But there are a lot of well-rounded chefs out there. In my experience, the chefs who have a unique style/perspective and are able to express it well are the ones that I fall in love with more (for their food, of course). Michael Voltaggio seemed to have a style that seemed to most personalized (I’m avoiding the term unique because a few other chefs, including Bryan Voltaggio and Jennifer Carroll also seemed to have their own, identifiable styles). They did a good job of telling a story (I know this claim is utterly unfounded since I clearly haven’t eaten any of the dishes that the cheftestants cooked). His dishes weren’t always a success, but it seemed like he was the one that, when he hit the mark, produced the highest highs. And he seemed to do so on an impressively consistent basis. As one who eats out a lot, chefs like M. Voltaggio excite me because their food has great potential. Often, the few disappointments are well-worth the adventure.

Again, there were three fantastic candidates. I think any of them could have taken the title. I’d be pleased as punch to find myself eating at Volt, Bazaar (or wherever M. Voltaggio lands), and Woodfire Grill.

Great post. I said some similar things on GFC’s Facebook Fanpage last night. It was by far the best season of Top Chef and any of those 3 would have been worthy of being crowned Top Chef.

I’ll disagree with the telegraphing of the final pick though. Gail defended the overcooked cake saying the flavors were there and it could have been a great dish. I think that Michael immediately stated it was overcooked helped his case as well. I think the reason he was picked over Bryan Voltaggio was for the same reason that more and more people are finding The French Laundry lacking. Sure there might be flawless execution, but flawless execution of something that doesn’t make an impact on you is not worth much. I think they made the right choice with Michael and I thought that was who they were going to pick based on the edited footage.

I was watching until I saw Toby Young as a judge. The man is so vacuously narcissistic, his food reviews so meaningless, I couldn’t watch any more.

If the purpose of the final elimination challenge were to woo the 50,000 other chefs in the country who have tattoos of pigs (and whose swine spectrum is limited to the belly) at a fantasy role-playing BBQ picnic, then Kevin nailed it. He should have “refinement” tattooed on this other arm as well as a fundamental cake batter recipe. There are plenty of other ingredients left in the world/supermarket for dessert applications before one had to resort to bacon.

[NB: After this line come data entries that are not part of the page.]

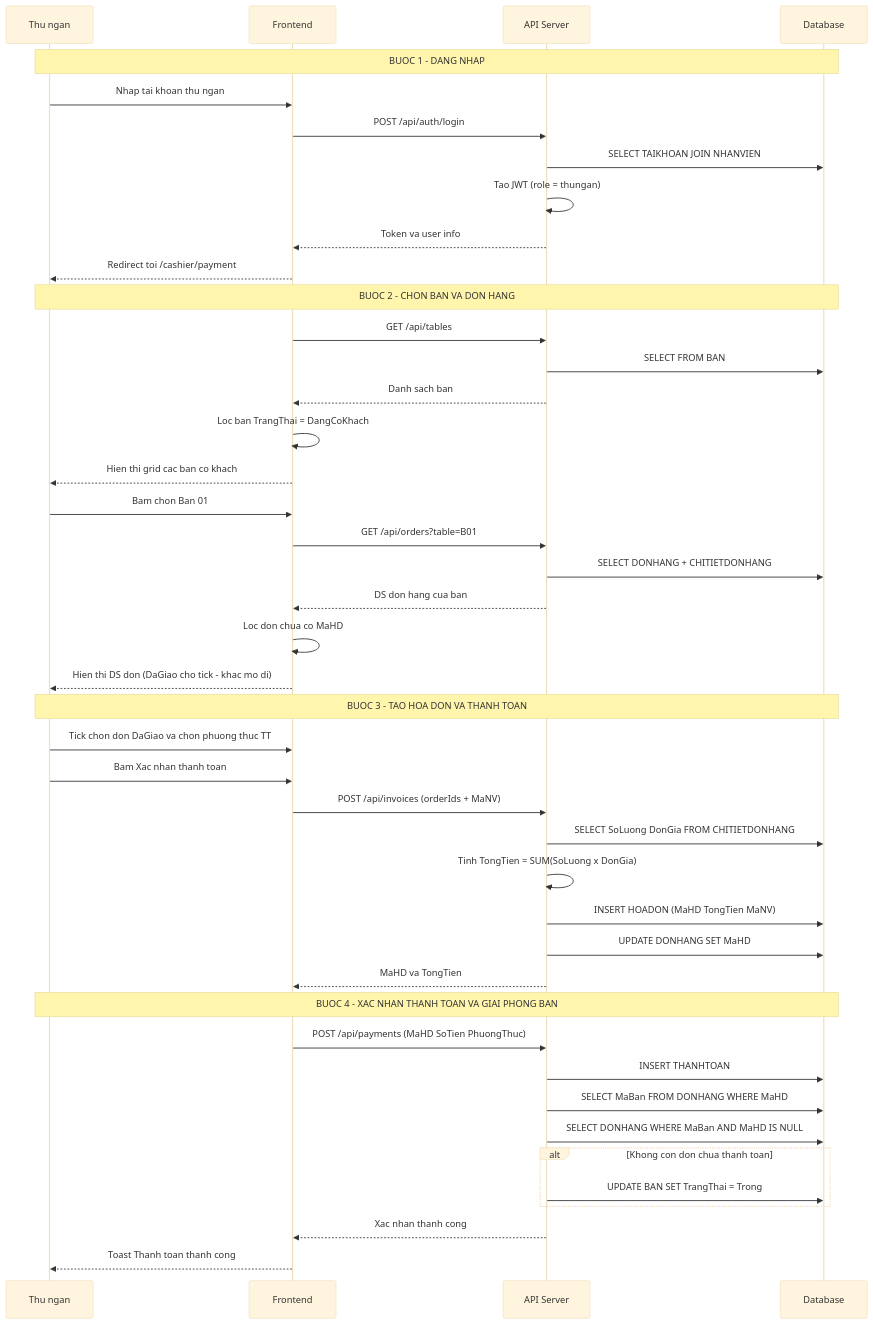
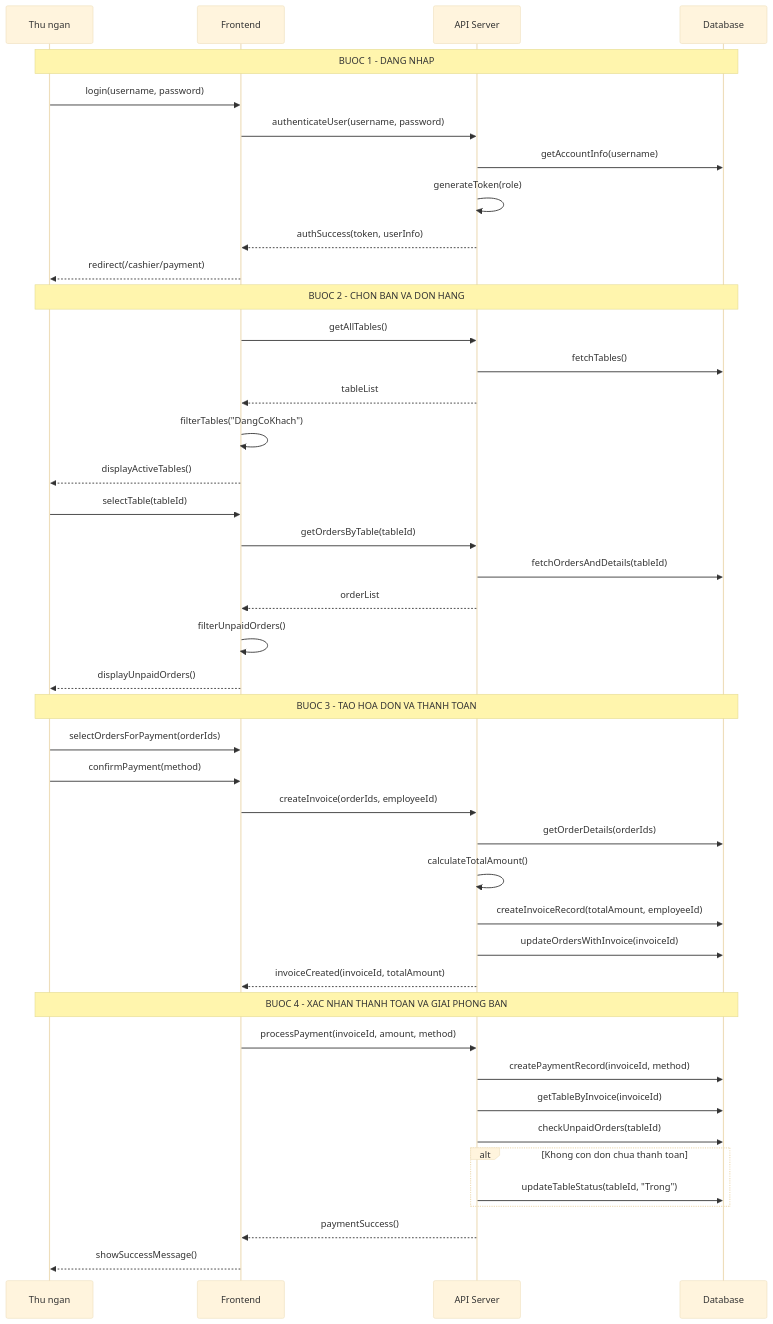
Before and after one commit to tahpnart8/demo-pttkht-Nhom2IT0001: the eighth of 10 diagrams in docs/so-do-he-thong.md, drawn with Mermaid (base theme). The commit also changed other lines of this file, not shown here.

Commit message:
Sửa lại sơ đồ sequence

````diff
--- a/docs/so-do-he-thong.md
+++ b/docs/so-do-he-thong.md
@@ -386,49 +386,49 @@
 ```mermaid
 sequenceDiagram
     participant TN as Thu ngan
     participant FE as Frontend
     participant API as API Server
     participant DB as Database
 
     Note over TN,DB: BUOC 1 - DANG NHAP
-    TN->>FE: Nhap tai khoan thu ngan
-    FE->>API: POST /api/auth/login
-    API->>DB: SELECT TAIKHOAN JOIN NHANVIEN
-    API->>API: Tao JWT (role = thungan)
-    API-->>FE: Token va user info
-    FE-->>TN: Redirect toi /cashier/payment
+    TN->>FE: login(username, password)
+    FE->>API: authenticateUser(username, password)
+    API->>DB: getAccountInfo(username)
+    API->>API: generateToken(role)
+    API-->>FE: authSuccess(token, userInfo)
+    FE-->>TN: redirect(/cashier/payment)
 
     Note over TN,DB: BUOC 2 - CHON BAN VA DON HANG
-    FE->>API: GET /api/tables
-    API->>DB: SELECT FROM BAN
-    API-->>FE: Danh sach ban
-    FE->>FE: Loc ban TrangThai = DangCoKhach
-    FE-->>TN: Hien thi grid cac ban co khach
-    TN->>FE: Bam chon Ban 01
-    FE->>API: GET /api/orders?table=B01
-    API->>DB: SELECT DONHANG + CHITIETDONHANG
-    API-->>FE: DS don hang cua ban
-    FE->>FE: Loc don chua co MaHD
-    FE-->>TN: Hien thi DS don (DaGiao cho tick - khac mo di)
+    FE->>API: getAllTables()
+    API->>DB: fetchTables()
+    API-->>FE: tableList
+    FE->>FE: filterTables("DangCoKhach")
+    FE-->>TN: displayActiveTables()
+    TN->>FE: selectTable(tableId)
+    FE->>API: getOrdersByTable(tableId)
+    API->>DB: fetchOrdersAndDetails(tableId)
+    API-->>FE: orderList
+    FE->>FE: filterUnpaidOrders()
+    FE-->>TN: displayUnpaidOrders()
 
     Note over TN,DB: BUOC 3 - TAO HOA DON VA THANH TOAN
-    TN->>FE: Tick chon don DaGiao va chon phuong thuc TT
-    TN->>FE: Bam Xac nhan thanh toan
-    FE->>API: POST /api/invoices (orderIds + MaNV)
-    API->>DB: SELECT SoLuong DonGia FROM CHITIETDONHANG
-    API->>API: Tinh TongTien = SUM(SoLuong x DonGia)
-    API->>DB: INSERT HOADON (MaHD TongTien MaNV)
-    API->>DB: UPDATE DONHANG SET MaHD
-    API-->>FE: MaHD va TongTien
+    TN->>FE: selectOrdersForPayment(orderIds)
+    TN->>FE: confirmPayment(method)
+    FE->>API: createInvoice(orderIds, employeeId)
+    API->>DB: getOrderDetails(orderIds)
+    API->>API: calculateTotalAmount()
+    API->>DB: createInvoiceRecord(totalAmount, employeeId)
+    API->>DB: updateOrdersWithInvoice(invoiceId)
+    API-->>FE: invoiceCreated(invoiceId, totalAmount)
 
     Note over TN,DB: BUOC 4 - XAC NHAN THANH TOAN VA GIAI PHONG BAN
-    FE->>API: POST /api/payments (MaHD SoTien PhuongThuc)
-    API->>DB: INSERT THANHTOAN
-    API->>DB: SELECT MaBan FROM DONHANG WHERE MaHD
-    API->>DB: SELECT DONHANG WHERE MaBan AND MaHD IS NULL
+    FE->>API: processPayment(invoiceId, amount, method)
+    API->>DB: createPaymentRecord(invoiceId, method)
+    API->>DB: getTableByInvoice(invoiceId)
+    API->>DB: checkUnpaidOrders(tableId)
     alt Khong con don chua thanh toan
-        API->>DB: UPDATE BAN SET TrangThai = Trong
+        API->>DB: updateTableStatus(tableId, "Trong")
     end
-    API-->>FE: Xac nhan thanh cong
-    FE-->>TN: Toast Thanh toan thanh cong
+    API-->>FE: paymentSuccess()
+    FE-->>TN: showSuccessMessage()
 ```
````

There was a French equivalent of Top Chef that I saw over there a few years ago, a svelte 4-episode French version “Plus Près des Etoiles” (Closer to the Stars) which follows 7 of the country’s highest rated apprentices as they compete, without flabby saddlebag drama, for a 6 month internship in judge Joël Robuchon’s restaurants… possibly more substantial to a culinary career than a lifetime supply of disposable tupperwares.

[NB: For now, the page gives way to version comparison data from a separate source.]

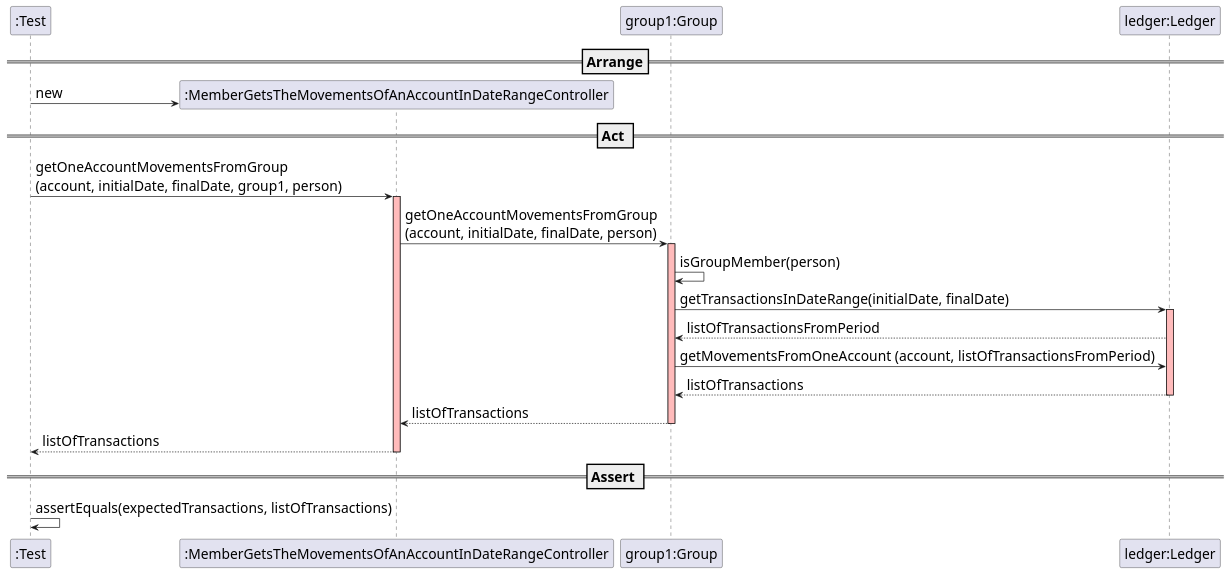
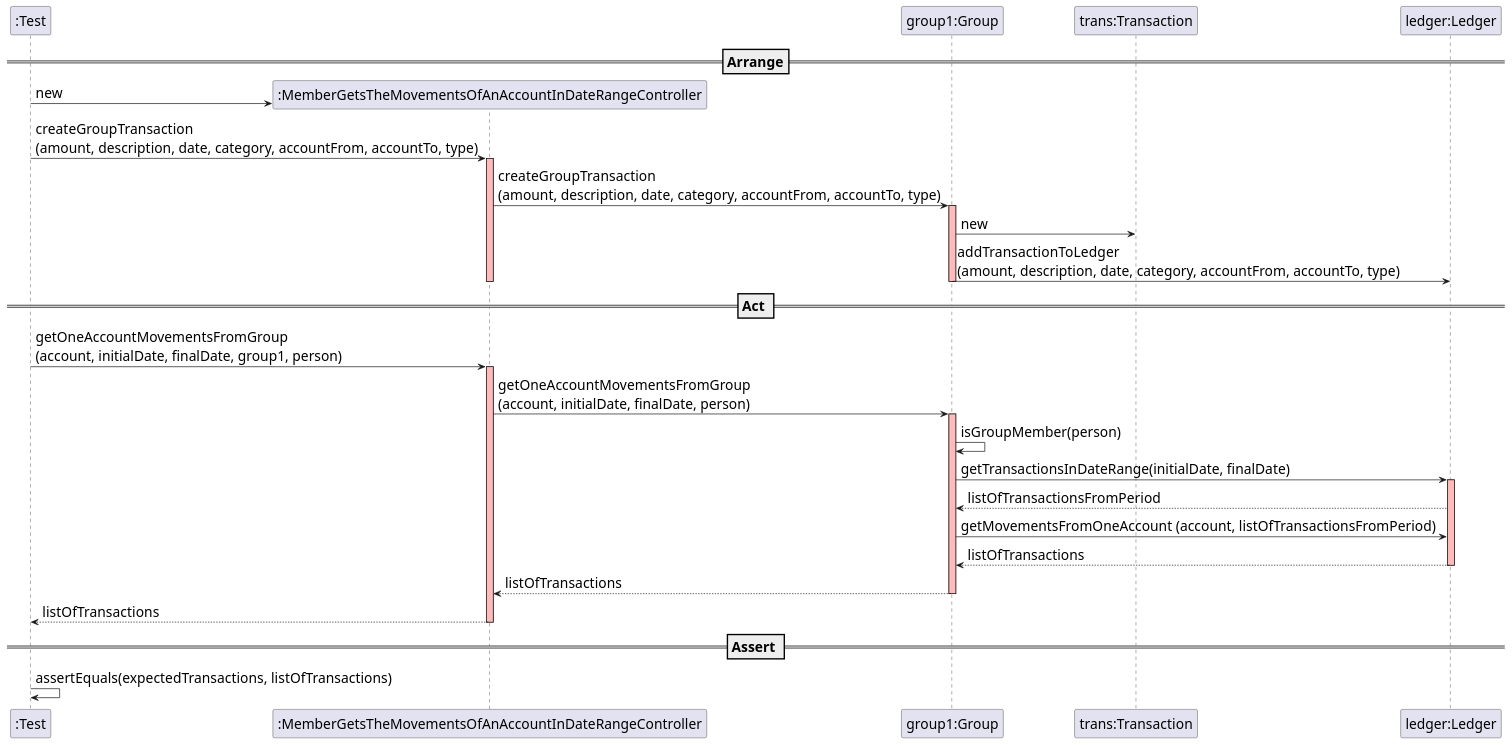
One commit to mleitaoribeiro/DevOpsMaven changed the diagram in docs/SequenceDiagram - US010 .puml. Above: the diagram before and after it, drawn with PlantUML.

Commit message:
ref #405 update

```diff
--- a/docs/SequenceDiagram - US010 .puml
+++ b/docs/SequenceDiagram - US010 .puml
@@ -1,39 +1,51 @@
 @startuml
 
 skinparam DefaultFontSize 20
 
 create ":Test"
 
 ==Arrange==
 
 create ":MemberGetsTheMovementsOfAnAccountInDateRangeController"
 ":Test" -> ":MemberGetsTheMovementsOfAnAccountInDateRangeController" : new
 
+participant "group1:Group"
+":Test" -> ":MemberGetsTheMovementsOfAnAccountInDateRangeController" : createGroupTransaction\n(amount, description, date, category, accountFrom, accountTo, type)
+activate ":MemberGetsTheMovementsOfAnAccountInDateRangeController" #FFBBBB
+":MemberGetsTheMovementsOfAnAccountInDateRangeController" -> "group1:Group" : createGroupTransaction\n(amount, description, date, category, accountFrom, accountTo, type)
+activate "group1:Group" #FFBBBB
+
+participant "trans:Transaction"
+participant "ledger:Ledger"
+"group1:Group" -> "trans:Transaction" : new
+"group1:Group" -> "ledger:Ledger" : addTransactionToLedger\n(amount, description, date, category, accountFrom, accountTo, type)
+deactivate "group1:Group" #FFBBBB
+deactivate ":MemberGetsTheMovementsOfAnAccountInDateRangeController" #FFBBBB
+
+
 == Act ==
 
-participant "group1:Group"
 ":Test" -> ":MemberGetsTheMovementsOfAnAccountInDateRangeController" : getOneAccountMovementsFromGroup\n(account, initialDate, finalDate, group1, person)
 activate ":MemberGetsTheMovementsOfAnAccountInDateRangeController" #FFBBBB
 ":MemberGetsTheMovementsOfAnAccountInDateRangeController" -> "group1:Group" : getOneAccountMovementsFromGroup\n(account, initialDate, finalDate, person)
 activate "group1:Group" #FFBBBB
 
 "group1:Group" -> "group1:Group" : isGroupMember(person)
 
-participant "ledger:Ledger"
 "group1:Group" -> "ledger:Ledger" : getTransactionsInDateRange(initialDate, finalDate)
 activate "ledger:Ledger" #FFBBBB
 "ledger:Ledger" --> "group1:Group" : listOfTransactionsFromPeriod
 
 "group1:Group" -> "ledger:Ledger" : getMovementsFromOneAccount (account, listOfTransactionsFromPeriod)
 "ledger:Ledger" --> "group1:Group" : listOfTransactions
 deactivate "ledger:Ledger" #FFBBBB
 "group1:Group" --> ":MemberGetsTheMovementsOfAnAccountInDateRangeController" : listOfTransactions
 deactivate "group1:Group" #FFBBBB
 ":MemberGetsTheMovementsOfAnAccountInDateRangeController" --> ":Test" : listOfTransactions
 deactivate ":MemberGetsTheMovementsOfAnAccountInDateRangeController" #FFBBBB
 
 == Assert ==
 
 ":Test" -> ":Test" : assertEquals(expectedTransactions, listOfTransactions)
 
 @enduml
```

The televised distraction’s host station suffers in terms of limited budget, audience (4am. Sunday time slot proceeded by “Riptide” reruns) no cultured tension or silly Whole Foods sourced reinvent-the-bagel-sandwich-with-traditional-Ashkenazi-condiments challenges. Its sensational liabilities are compensated by the presence of elite chefs. Cameras focus on technique and horsepower rather than producer prodded squabbles and horse shit. 3 final candidates must create (from identical mystery boxes) as well as write a methodical savory and sweet recipe with artisan products and are coached by starred stove heavyweights: 4th Generation chef Marc Haeberlin, Bruce Willisish Thierry Marx and creepy Raider of the Lost Arkish Marc Veyrat.